• [Description of the task] In the entries that follow, how many lines contain "GHCR"? Answer with the number only.

• [Extracted entries]
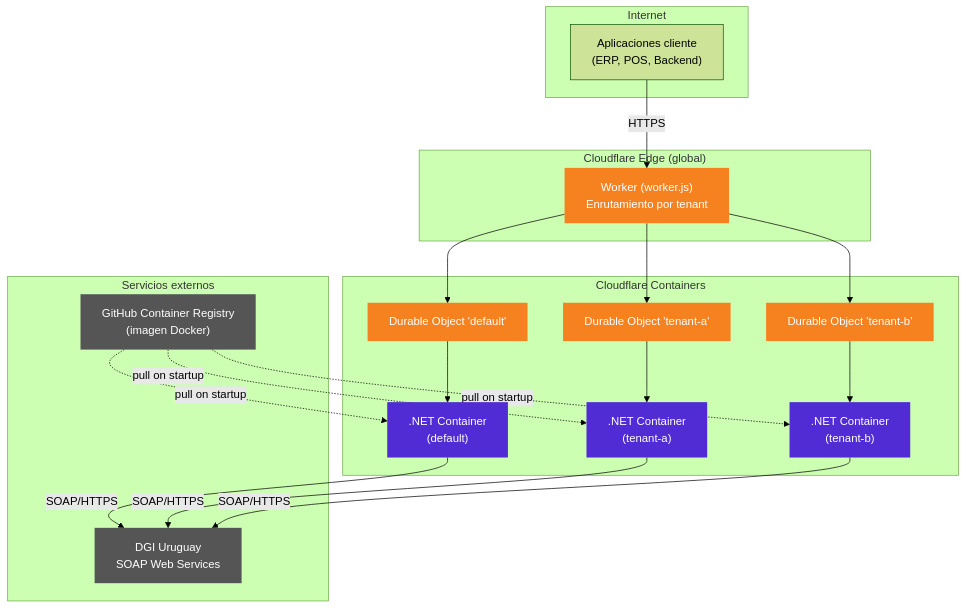
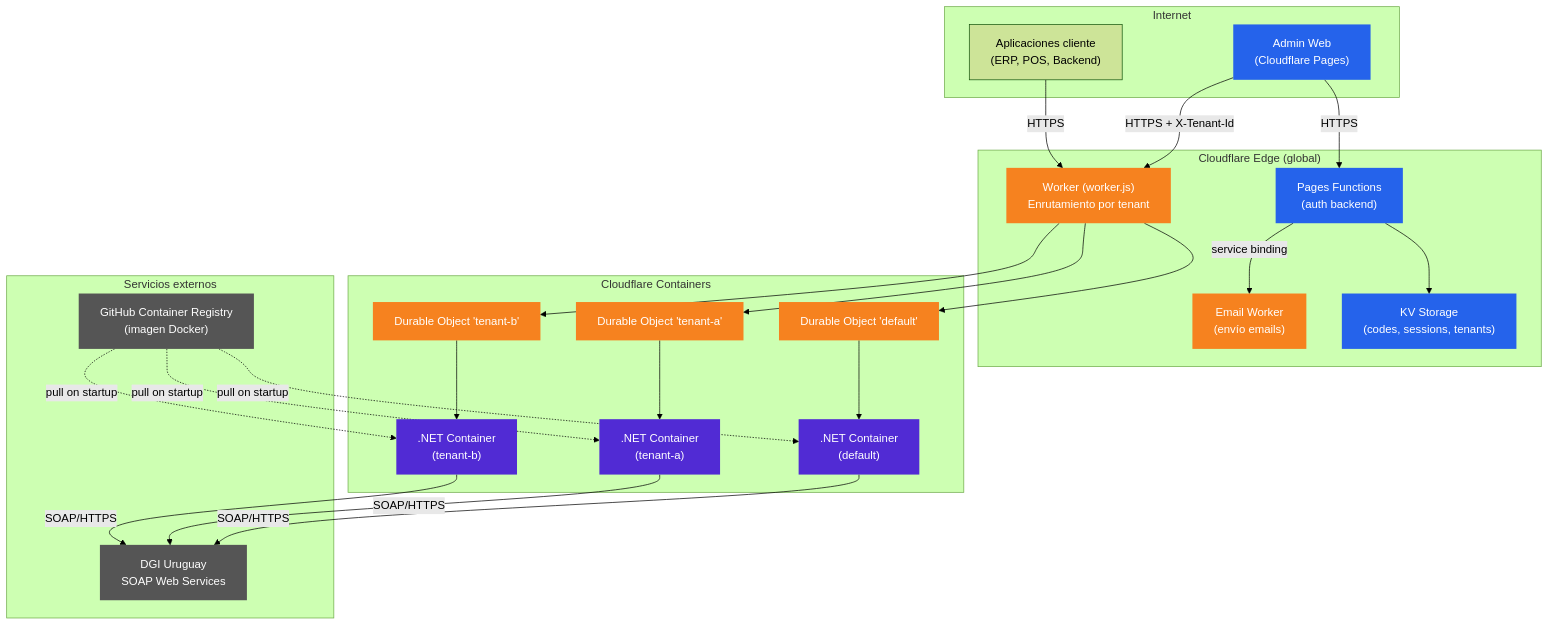
Before and after one commit to MathiasGonzalez/UruFacturaSDK: the first of 8 diagrams in docs/ARQUITECTURA_CLOUDFLARE.md, drawn with Mermaid (forest theme). The commit also changed other lines of this file and 48 other files, not shown here.

First line of the commit message:
fix: require EMAIL_API_KEY auth on email worker, fix doc placeholders (#32)

````diff
--- a/docs/ARQUITECTURA_CLOUDFLARE.md
+++ b/docs/ARQUITECTURA_CLOUDFLARE.md
@@ -28,45 +28,55 @@
 ```mermaid
 graph TD
     subgraph Internet
         Client["Aplicaciones cliente<br/>(ERP, POS, Backend)"]
+        Admin["Admin Web<br/>(Cloudflare Pages)"]
     end
 
     subgraph "Cloudflare Edge (global)"
         Worker["Worker (worker.js)<br/>Enrutamiento por tenant"]
+        EmailW["Email Worker<br/>(envío emails)"]
+        PF["Pages Functions<br/>(auth backend)"]
+        KV["KV Storage<br/>(codes, sessions, tenants)"]
     end
 
     subgraph "Cloudflare Containers"
         DO1["Durable Object 'default'"]
         DO2["Durable Object 'tenant-a'"]
         DO3["Durable Object 'tenant-b'"]
         C1[".NET Container<br/>(default)"]
         C2[".NET Container<br/>(tenant-a)"]
         C3[".NET Container<br/>(tenant-b)"]
     end
 
     subgraph "Servicios externos"
         DGI["DGI Uruguay<br/>SOAP Web Services"]
         GHCR["GitHub Container Registry<br/>(imagen Docker)"]
     end
 
     Client -->|HTTPS| Worker
+    Admin -->|HTTPS| PF
+    Admin -->|"HTTPS + X-Tenant-Id"| Worker
+    PF --> KV
+    PF -->|"service binding"| EmailW
     Worker --> DO1
     Worker --> DO2
     Worker --> DO3
     DO1 --> C1
     DO2 --> C2
     DO3 --> C3
     C1 -->|SOAP/HTTPS| DGI
     C2 -->|SOAP/HTTPS| DGI
     C3 -->|SOAP/HTTPS| DGI
     GHCR -.->|pull on startup| C1
     GHCR -.->|pull on startup| C2
     GHCR -.->|pull on startup| C3
 
     classDef cf fill:#f6821f,color:#fff,stroke:none
     classDef net fill:#512bd4,color:#fff,stroke:none
     classDef ext fill:#555,color:#fff,stroke:none
-    class Worker,DO1,DO2,DO3 cf
+    classDef pages fill:#2563eb,color:#fff,stroke:none
+    class Worker,DO1,DO2,DO3,EmailW cf
     class C1,C2,C3 net
     class DGI,GHCR ext
+    class Admin,PF,KV pages
 ```
````
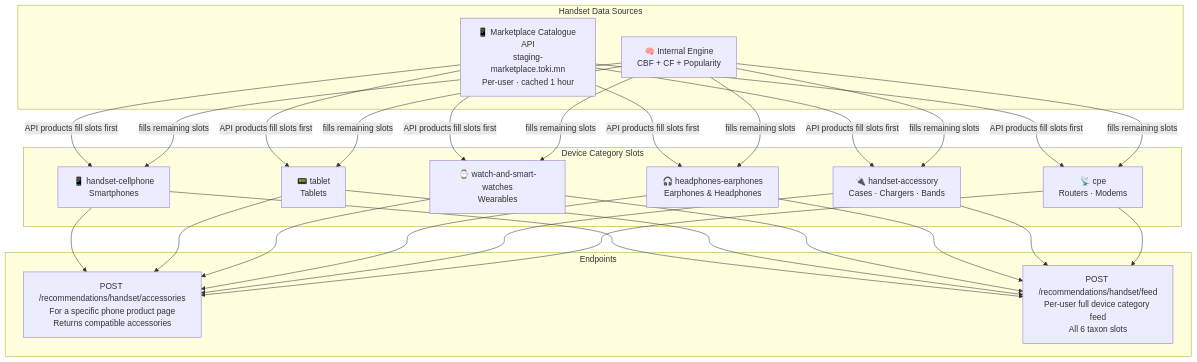
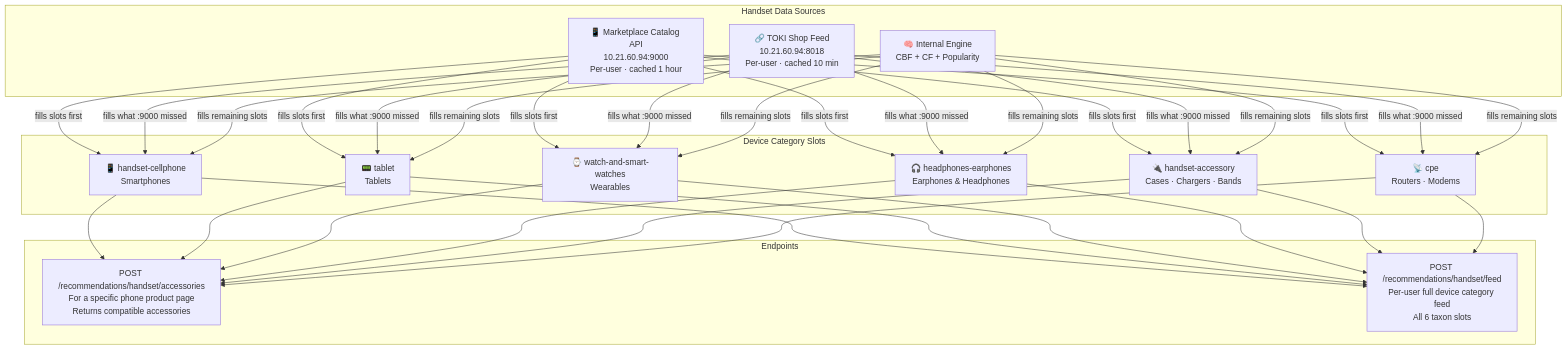
One commit to unitelds/marketplace-stream-data-recommendation-engine changed the sixth of 10 diagrams in docs/SYSTEM_PRESENTATION.md. Above: the diagram before and after it, drawn with Mermaid. The commit also changed other lines of this file and 20 other files, not shown here.

````diff
--- a/docs/SYSTEM_PRESENTATION.md
+++ b/docs/SYSTEM_PRESENTATION.md
@@ -189,26 +199,28 @@
 ```mermaid
 flowchart TD
     subgraph HSOURCES["Handset Data Sources"]
-        HA["📱 Marketplace Catalogue API\nstaging-marketplace.toki.mn\nPer-user · cached 1 hour"]
+        HA["📱 Marketplace Catalog API\n10.21.60.94:9000\nPer-user · cached 1 hour"]
+        HS["🔗 TOKI Shop Feed\n10.21.60.94:8018\nPer-user · cached 10 min"]
         HB["🧠 Internal Engine\nCBF + CF + Popularity"]
     end
 
     subgraph HTAXONS["Device Category Slots"]
         T1["📱 handset-cellphone\nSmartphones"]
         T2["📟 tablet\nTablets"]
         T3["⌚ watch-and-smart-watches\nWearables"]
         T4["🎧 headphones-earphones\nEarphones & Headphones"]
         T5["🔌 handset-accessory\nCases · Chargers · Bands"]
         T6["📡 cpe\nRouters · Modems"]
     end
 
     subgraph HENDPOINTS["Endpoints"]
         E1["POST /recommendations/handset/accessories\nFor a specific phone product page\nReturns compatible accessories"]
         E2["POST /recommendations/handset/feed\nPer-user full device category feed\nAll 6 taxon slots"]
     end
 
-    HA -->|API products fill slots first| T1 & T2 & T3 & T4 & T5 & T6
+    HA -->|fills slots first| T1 & T2 & T3 & T4 & T5 & T6
+    HS -->|fills what :9000 missed| T1 & T2 & T3 & T4 & T5 & T6
     HB -->|fills remaining slots| T1 & T2 & T3 & T4 & T5 & T6
     T1 & T2 & T3 & T4 & T5 & T6 --> E1
     T1 & T2 & T3 & T4 & T5 & T6 --> E2
 ```
````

• [Your solution] 5